 The purpose is not that the children would learn known definitions and therefore never should we begin by definitions and explanations. Concepts and ideas generally should be arrived at from observing patterns, exploring them and then trying to define them in their own words. There should be no overt emphasis on remembering definitions in known standard forms in exactly the same
 Problem posing is an important part of doing Exercises that require children to

CLASS–WISE COURSE STRUCTURE
IN MATHEMATICS AT PRIMARY STAGE

Classes at the
Elementary Level

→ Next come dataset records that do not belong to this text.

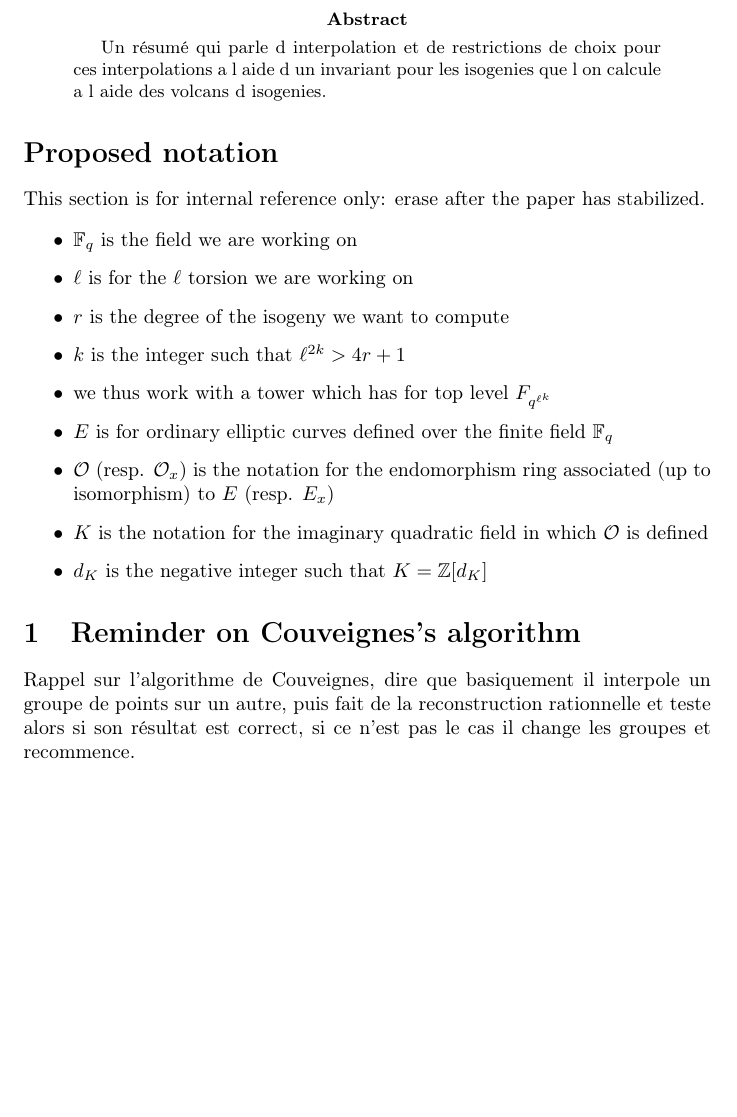
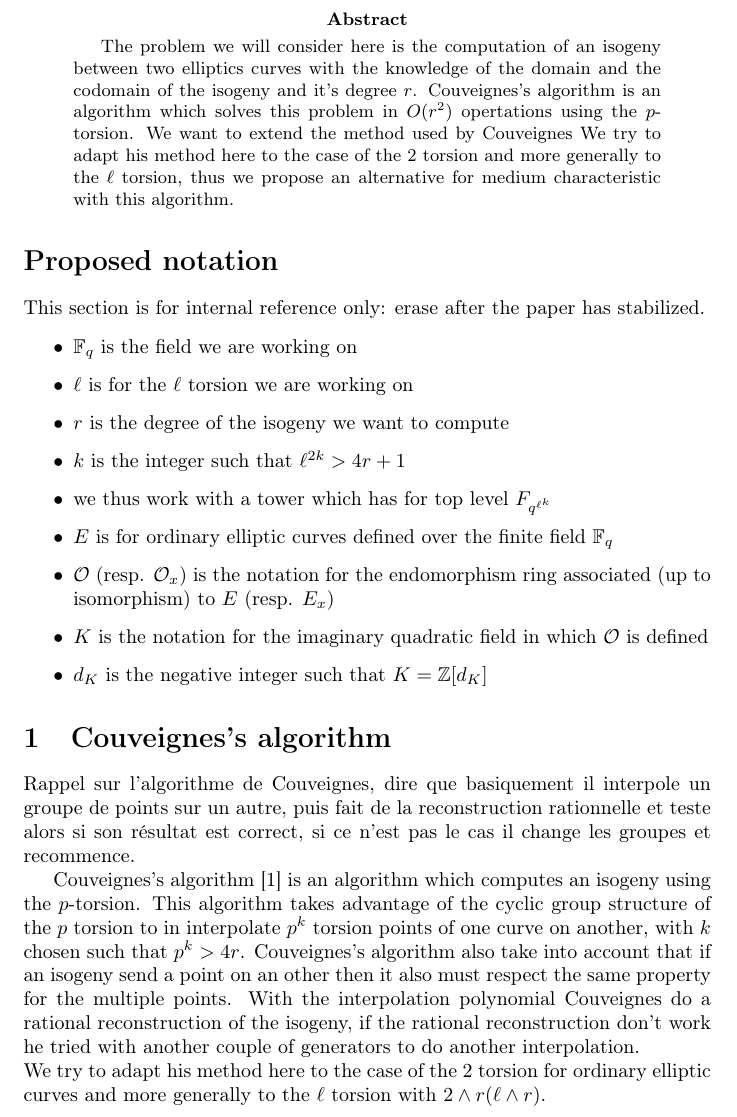
Before and after one commit to Hugounenq-Cyril/Two_curves_on_a_volcano, a LaTeX paper (explicit-isogenies.tex): part of page 1 of 8, cut so that both start at the same text, the shorter picture padded with empty space. Compiled offline with pdfLaTeX.

Commit message:
Introduction+Presentation-Couveignes

```diff
--- a/explicit-isogenies.tex
+++ b/explicit-isogenies.tex
@@ -25,7 +25,7 @@
 \begin{document}
 
 \begin{abstract}
-Un résumé qui parle d interpolation et de restrictions de choix pour ces interpolations a l aide d un invariant pour les isogenies que l on calcule a l aide des volcans d isogenies.
+The problem we will consider here is the computation of an isogeny between two elliptics curves with the knowledge of the domain and the codomain of the isogeny and it's degree $r$. Couveignes's algorithm is an algorithm which solves this problem in $O(r^2)$ opertations using the $p$-torsion. We want to extend the method used by Couveignes  We try to adapt his method here to the case of the $2$ torsion and more generally to the $\ell$ torsion, thus we propose an alternative for medium characteristic with this algorithm.
 \end{abstract}
 
 \section*{Proposed notation}
@@ -44,8 +44,12 @@ stabilized.
 \item $K$ is the notation for the imaginary quadratic field in which $\mathcal{O}$ is defined
 \item $d_K$ is the negative integer such that $K=\mathbb{Z}[d_K]$
 \end{itemize}
-\section{Reminder on Couveignes's algorithm}
+\section{Couveignes's algorithm}
 Rappel sur l'algorithme de Couveignes, dire que basiquement il interpole un groupe de points sur un autre, puis fait de la reconstruction rationnelle et teste alors si son résultat est correct, si ce n'est pas le cas il change les groupes et recommence.
+
+Couveignes's algorithm \cite{couveignes96} is an algorithm which computes an isogeny using the $p$-torsion. This algorithm takes advantage of the cyclic group structure of the $p$ torsion to in interpolate $p^k$ torsion points of one curve on another, with $k$ chosen such that $p^k>4r$. Couveignes's algorithm also take into account that if an isogeny send a point on an other then it also must respect the same property for the multiple points. With the interpolation polynomial Couveignes do a rational reconstruction of the isogeny, if the rational reconstruction don't work he tried with another couple of generators to do another interpolation.
+\newline
+We try to adapt his method here to the case of the $2$ torsion for ordinary elliptic curves and more generally to the $\ell$ torsion with $2 \wedge r ( \ell \wedge r)$.
 
 
 \section{Reminder on isogeny volcanoes}
```
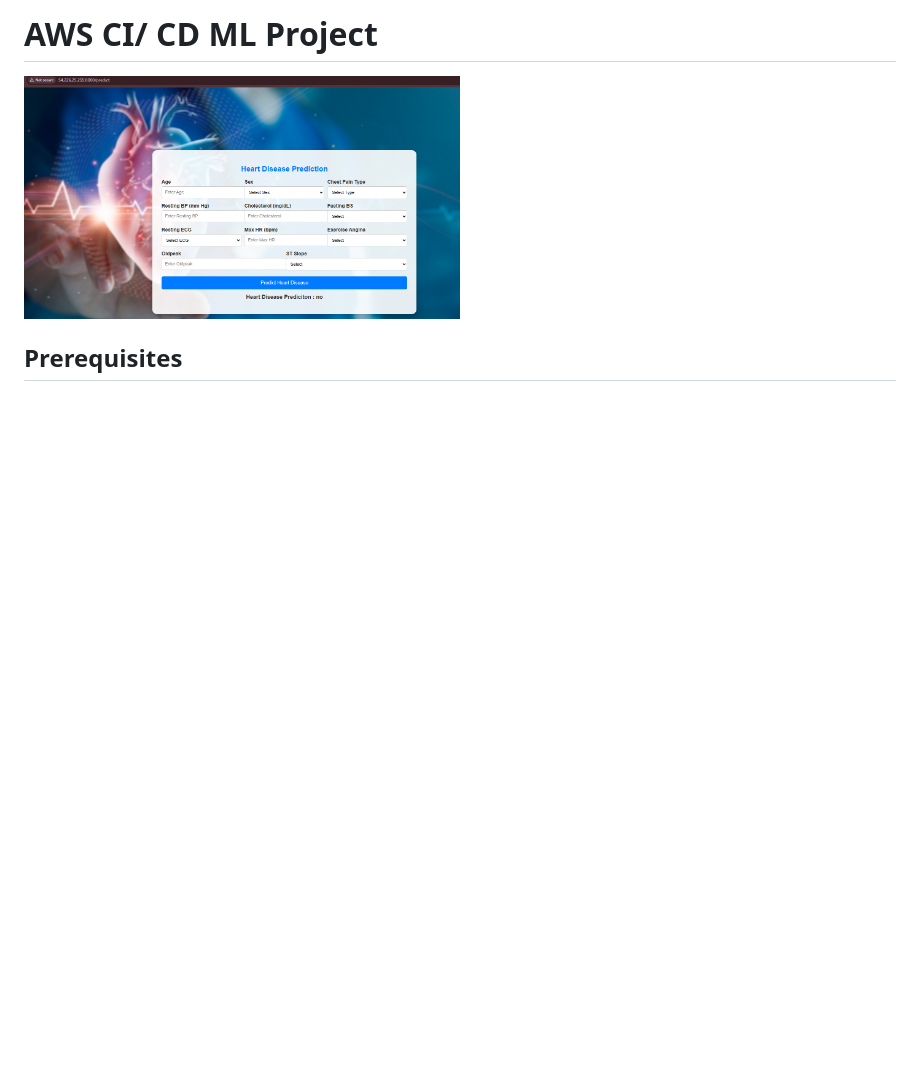
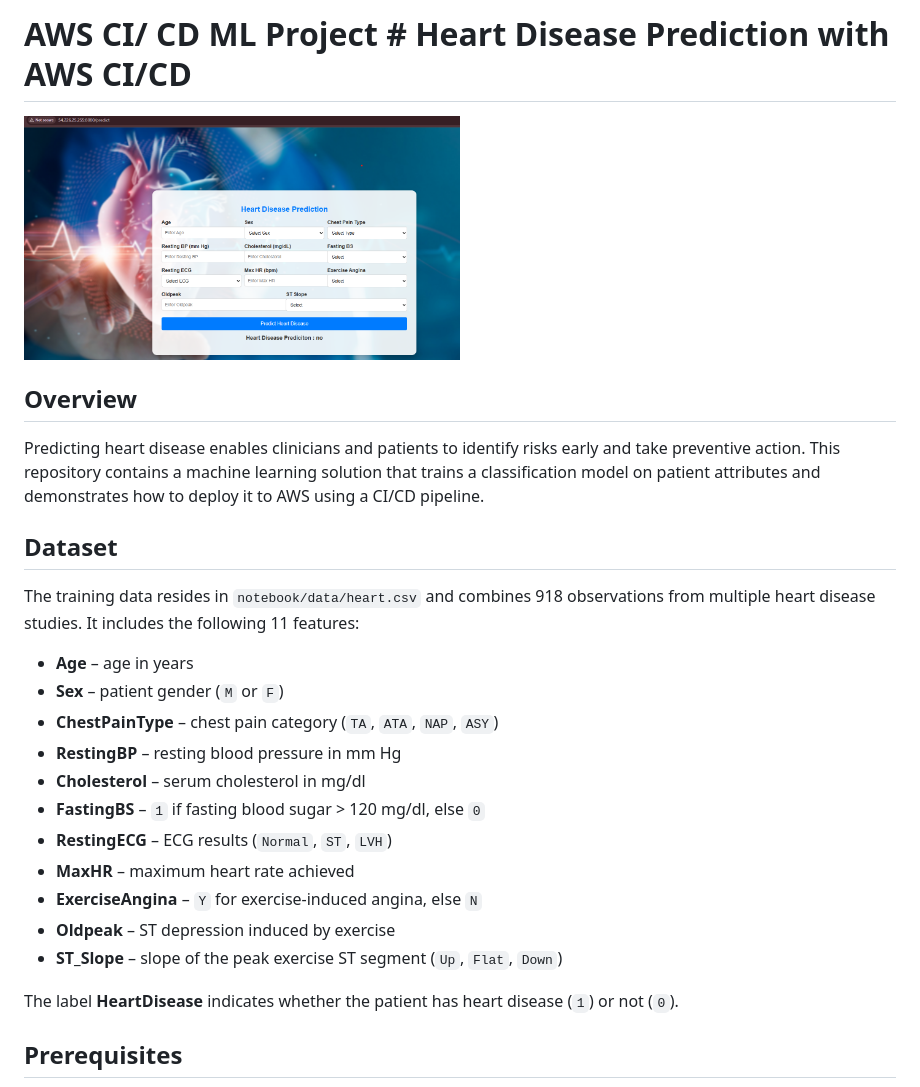
Before and after one commit to Jafri115/heart-disease-aws-cicd, a Markdown page: README.md, the part around the change. Rendered like a GitHub page; blank space fills up the shorter version.

```diff
--- a/README.md
+++ b/README.md
@@ -1,7 +1,25 @@
-# AWS CI/ CD ML Project
-
+# AWS CI/ CD ML Project # Heart Disease Prediction with AWS CI/CD
 <img src="img/page.png" alt="Screenshot of Web Application" title="Optional Title" width="50%">
 
+## Overview
+Predicting heart disease enables clinicians and patients to identify risks early and take preventive action. This repository contains a machine learning solution that trains a classification model on patient attributes and demonstrates how to deploy it to AWS using a CI/CD pipeline.
+
+## Dataset
+The training data resides in `notebook/data/heart.csv` and combines 918 observations from multiple heart disease studies. It includes the following 11 features:
+
+- **Age** – age in years
+- **Sex** – patient gender (`M` or `F`)
+- **ChestPainType** – chest pain category (`TA`, `ATA`, `NAP`, `ASY`)
+- **RestingBP** – resting blood pressure in mm Hg
+- **Cholesterol** – serum cholesterol in mg/dl
+- **FastingBS** – `1` if fasting blood sugar > 120 mg/dl, else `0`
+- **RestingECG** – ECG results (`Normal`, `ST`, `LVH`)
+- **MaxHR** – maximum heart rate achieved
+- **ExerciseAngina** – `Y` for exercise‑induced angina, else `N`
+- **Oldpeak** – ST depression induced by exercise
+- **ST_Slope** – slope of the peak exercise ST segment (`Up`, `Flat`, `Down`)
+
+The label **HeartDisease** indicates whether the patient has heart disease (`1`) or not (`0`).
 
 ## Prerequisites
 1. Basic knowledge of Docker.
```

CBSE Class 2 Syllabus
FAQs (Frequently Asked Questions)
1. How many different mathematics chapters are included in the book for Class 2?
There are a total of 15 chapters included in the CBSE Mathematics Book for Class 2.
2. What is the course outline for the secondgrade mathematics curriculum?
Students in the second grade will practice adding and subtracting threedigit integers as part of their mathematics curriculum. Numbers that are both odd and even, lines, counting, etc.
3. How can students benefit from using NCERT solutions for the CBSE Class 2 Math curriculum?
 Students in the second grade of the CBSE are given the opportunity to learn both new ideas and new vocabulary terms. In the same vein, they expand upon the fundamental arithmetic concepts of addition and subtraction that they already possessed.
 It is clear that the curriculum contains topics that are already well known as well as others that are brand new. When viewed from this perspective, the NCERT solution is really helpful.
 Students will need to receive initial instructions on lessons from an instructor, but with the assistance of this solution, they will be able to engage in selfstudy on their own time.
 Students are able to comprehend the issues on their own and come up with their own solutions to the problems, thanks to the clear and straightforward explanation that is broken down into logical steps.
4. Why is it important for students to be familiar with the CBSE Syllabus for Class 2 Math 20232024?
 Students will acquire new ideas and concepts via the use of all of the chapters that are included in the CBSE Curriculum for Mathematics Grade 2.
 These chapters will eventually serve as the foundation for the sequels that take place in the upper classes.
 Students are likely to have difficulty with topics that are similar when they reach higher grades if they do not have sufficient clarity in them.
 The mathematics curriculum for the second grade of the 20232024 school year has been produced in accordance with the guidelines of the CBSE Council, and all exam questions will come from the chapters covered in this curriculum.
5. Which books are to be followed for CBSE Class 2 mathematics?
For Class 2 Mathematics, following the NCERT BOOKS will be enough
6. How can one effectively prepare using the CBSE SYLLABUS for Class 2 mathematics?
 The CBSE Class 2 Mathematics Curriculum Guide illustrates how learning should be a straightforward process. Before moving on, it is necessary to read the material very attentively.
 Active learning is beneficial in this situation. When students encounter material that is beyond their comprehension, they have the option of writing notes on it.
 The questions need to be discussed and clarified with the instructors or the directors.
 After that, review the questions with them to determine whether or not you can answer them on your own.